McConnell grew up in Woodburn, Carrickfergus near North Road, where these portraits were created in the Rangers FC fan club. Like many exiles from Northern Ireland, he experienced a complex mix of emotions upon his return. “There is an immediate familiarity because, to some extent, you have this common experience and background,” he says, “and there is a kind of relief in being back among people who talk a lot and swear. a lot, just like you. But, next to that, there is also this complex feeling of belonging and not of belonging.
In 1999, while studying at the Royal College of Art, McConnell returned to his hometown to take a series of photographs that explored belonging and identity in a more traditional documentary style. Portraits and interiors of the Albert Bar is a discreetly attentive work, almost meditative, but nevertheless loaded with signifiers: paramilitary tattoos; the drum of a marching band nestled next to a barrel of beer; the initials UDA (Ulster Defense Association) traced in the dust on a hanging lampshade. “I was just finding my bearings back then,” he says, but the photographs were critically acclaimed at the time for their confidence.

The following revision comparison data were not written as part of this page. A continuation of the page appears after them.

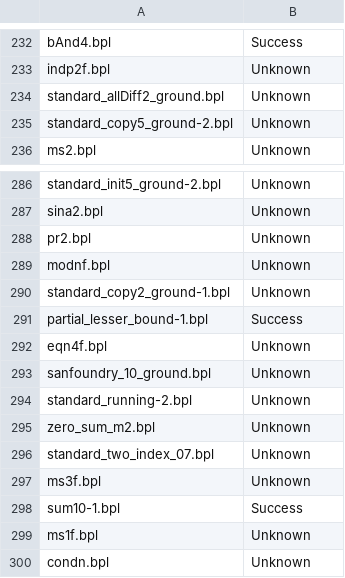
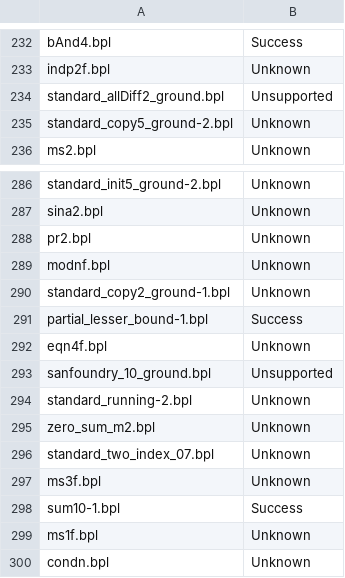
Before and after one commit to gernst/cuvee, a CSV file: evaluation/earlier/sv-benchmarks/results.csv, drawn as a sheet; only a part is shown, gaps mark what is left out; the diff covers the shown part only.

```diff
--- a/evaluation/earlier/sv-benchmarks/results.csv
+++ b/evaluation/earlier/sv-benchmarks/results.csv
@@ -233,3 +233,3 @@ bAnd4.bpl, Success
 indp2f.bpl, Unknown
-standard_allDiff2_ground.bpl, Unknown
+standard_allDiff2_ground.bpl, Unsupported
 standard_copy5_ground-2.bpl, Unknown
@@ -292,3 +292,3 @@ partial_lesser_bound-1.bpl, Success
 eqn4f.bpl, Unknown
-sanfoundry_10_ground.bpl, Unknown
+sanfoundry_10_ground.bpl, Unsupported
 standard_running-2.bpl, Unknown
```
Also changed, not shown: 5 edited cells elsewhere in this file, 2 other files.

In the span of two decades, his style has radically changed, with the early adoption of observational documentary giving way to a more experimental approach that blurs the line between the real and the imaginative. He also directs a collaborative art project and a publishing house, Sorika, “with no other particular manifesto than the realization of projects of interest”. Oddly enough, his outlook, he tells me, was determined to some extent by two very different community formative experiences. As a young teenager, he remembers going to the Woodburn playgrounds near his home, where local July 12 celebrations resulted in huge gatherings of walkers and revelers. “If you grow up in a Protestant community anywhere in Northern Ireland, the 12e is a formative experience, ”he explains. “For me, as a young teenager who had drunk too much, it was like stepping into a strange and paradoxical parallel universe. On the one hand you had very tight, very alive and God-fearing Orange brothers and on the other, there was this insanely exuberant atmosphere of chaos fueled by an overload of alcohol, flags, flutes and drums. .

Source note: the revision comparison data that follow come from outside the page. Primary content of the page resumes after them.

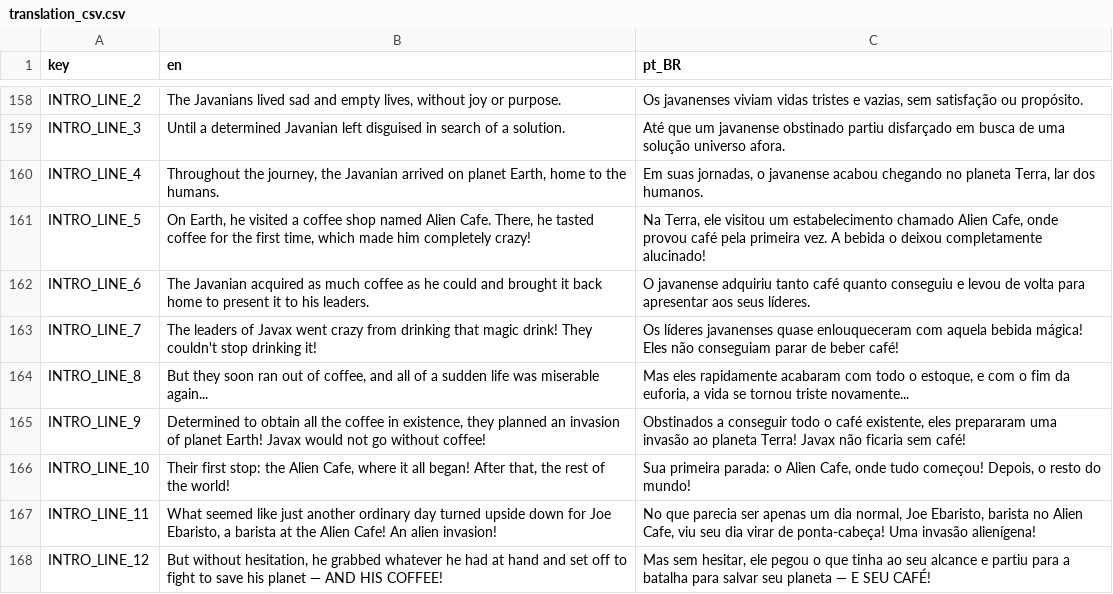
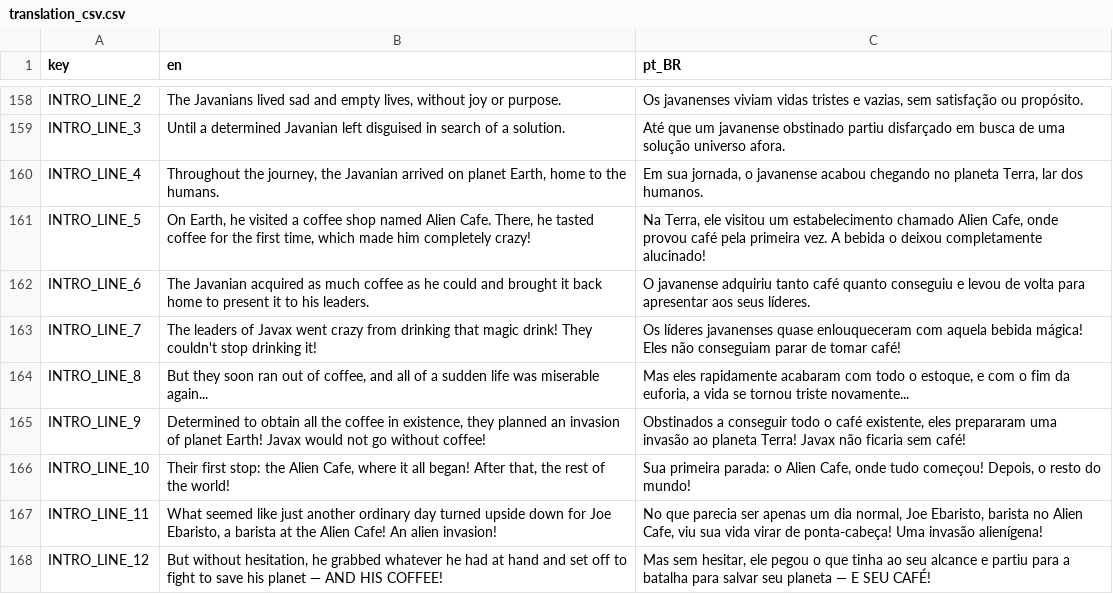
Before and after one commit to vhtargino/alien-cafe-project, a CSV file: translation_csv.csv, drawn as a sheet; only a part is shown, gaps mark what is left out.

```diff
--- a/translation_csv.csv
+++ b/translation_csv.csv
@@ -159,6 +159,6 @@ INTRO_LINE_2,"The Javanians lived sad and empty lives, without joy or purpose.",
 INTRO_LINE_3,"Until a determined Javanian left disguised in search of a solution.","Até que um javanense obstinado partiu disfarçado em busca de uma solução universo afora."
-INTRO_LINE_4,"Throughout the journey, the Javanian arrived on planet Earth, home to the humans.","Em suas jornadas, o javanense acabou chegando no planeta Terra, lar dos humanos."
+INTRO_LINE_4,"Throughout the journey, the Javanian arrived on planet Earth, home to the humans.","Em sua jornada, o javanense acabou chegando no planeta Terra, lar dos humanos."
 INTRO_LINE_5,"On Earth, he visited a coffee shop named Alien Cafe. There, he tasted coffee for the first time, which made him completely crazy!","Na Terra, ele visitou um estabelecimento chamado Alien Cafe, onde provou café pela primeira vez. A bebida o deixou completamente alucinado!"
 INTRO_LINE_6,"The Javanian acquired as much coffee as he could and brought it back home to present it to his leaders.","O javanense adquiriu tanto café quanto conseguiu e levou de volta para apresentar aos seus líderes."
-INTRO_LINE_7,"The leaders of Javax went crazy from drinking that magic drink! They couldn't stop drinking it!","Os líderes javanenses quase enlouqueceram com aquela bebida mágica! Eles não conseguiam parar de beber café!"
+INTRO_LINE_7,"The leaders of Javax went crazy from drinking that magic drink! They couldn't stop drinking it!","Os líderes javanenses quase enlouqueceram com aquela bebida mágica! Eles não conseguiam parar de tomar café!"
 INTRO_LINE_8,"But they soon ran out of coffee, and all of a sudden life was miserable again...","Mas eles rapidamente acabaram com todo o estoque, e com o fim da euforia, a vida se tornou triste novamente..."
@@ -166,3 +166,3 @@ INTRO_LINE_9,"Determined to obtain all the coffee in existence, they planned an
 INTRO_LINE_10,"Their first stop: the Alien Cafe, where it all began! After that, the rest of the world!","Sua primeira parada: o Alien Cafe, onde tudo começou! Depois, o resto do mundo!"
-INTRO_LINE_11,"What seemed like just another ordinary day turned upside down for Joe Ebaristo, a barista at the Alien Cafe! An alien invasion!","No que parecia ser apenas um dia normal, Joe Ebaristo, barista no Alien Cafe, viu seu dia virar de ponta-cabeça! Uma invasão alienígena!"
+INTRO_LINE_11,"What seemed like just another ordinary day turned upside down for Joe Ebaristo, a barista at the Alien Cafe! An alien invasion!","No que parecia ser apenas um dia normal, Joe Ebaristo, barista no Alien Cafe, viu sua vida virar de ponta-cabeça! Uma invasão alienígena!"
 INTRO_LINE_12,"But without hesitation, he grabbed whatever he had at hand and set off to fight to save his planet — AND HIS COFFEE!","Mas sem hesitar, ele pegou o que tinha ao seu alcance e partiu para a batalha para salvar seu planeta — E SEU CAFÉ!"
```
Also changed, not shown: 39 other files.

Years later, delving into what he calls “the self-contained areas of rave culture,” McConnell experienced a strangely similar feeling. That the two experiences were underpinned by almost diametrically opposed worldviews, one strictly exclusive, the other utopian in its inclusiveness, is, he says, almost irrelevant. It was the intensity of the feeling he had at every community gathering that has stuck with him. “To a certain extent,” he says, “my work has been defined by these two very different, but strangely related, formative experiences.

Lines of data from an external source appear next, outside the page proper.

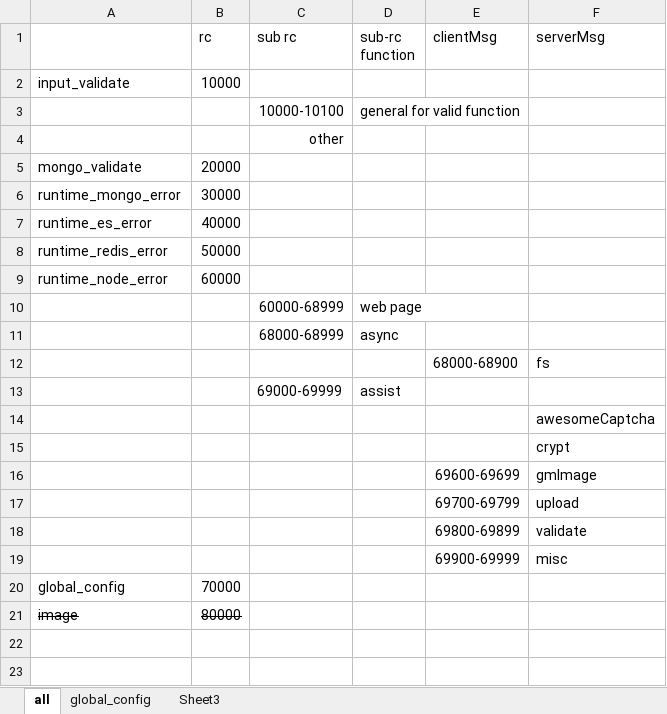
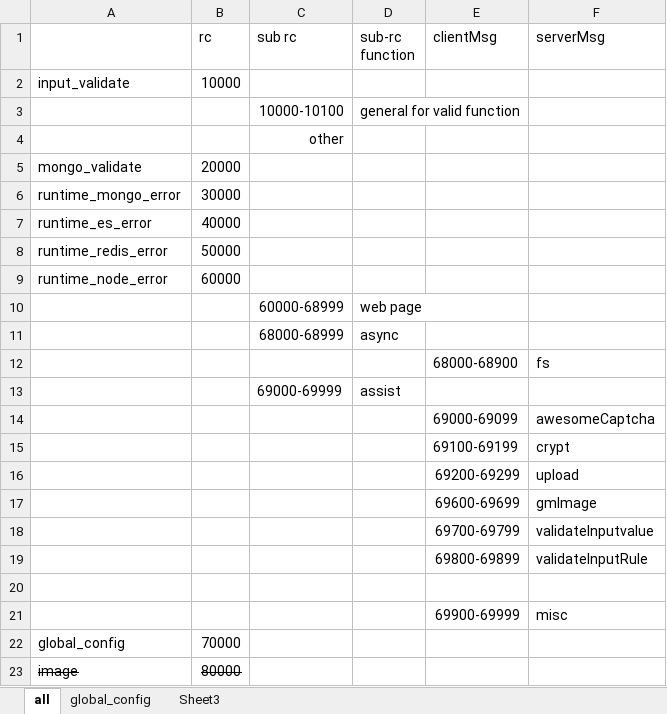
Before and after one commit to zwzw911/finance, an Excel workbook: doc/error_code_range.xlsx, sheet all, drawn as a sheet; values as stored, in another font and other column widths than the file's, no borders; addresses are those after the commit; the diff names each change by its address in the sheet, - before the commit and + after, or states it on an @@ line.

Commit message:
reconstruct validateInputRule done

```diff
--- a/doc/error_code_range.xlsx (sheet all)
+++ b/doc/error_code_range.xlsx (sheet all)
-E14 (clientMsg): (empty)
+E14 (clientMsg): 69000-69099
-E15 (clientMsg): (empty)
+E15 (clientMsg): 69100-69199
+row 16:  |  |  |  | 69200-69299 | upload
-F18 (serverMsg): upload
+F18 (serverMsg): validateInputvalue
-F19 (serverMsg): validate
+F19 (serverMsg): validateInputRule
+row 20: (empty)
```
Also changed, not shown: 15 other files.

In To the beat of the drumMcConnell’s exaggerated gaze is combined with a deep understanding and even an affinity with his subjects and the Protestant working-class culture that defines them. As an exile, he is of this culture, but not of this one. “You can leave where you grew up,” he says, “but you never really leave it.”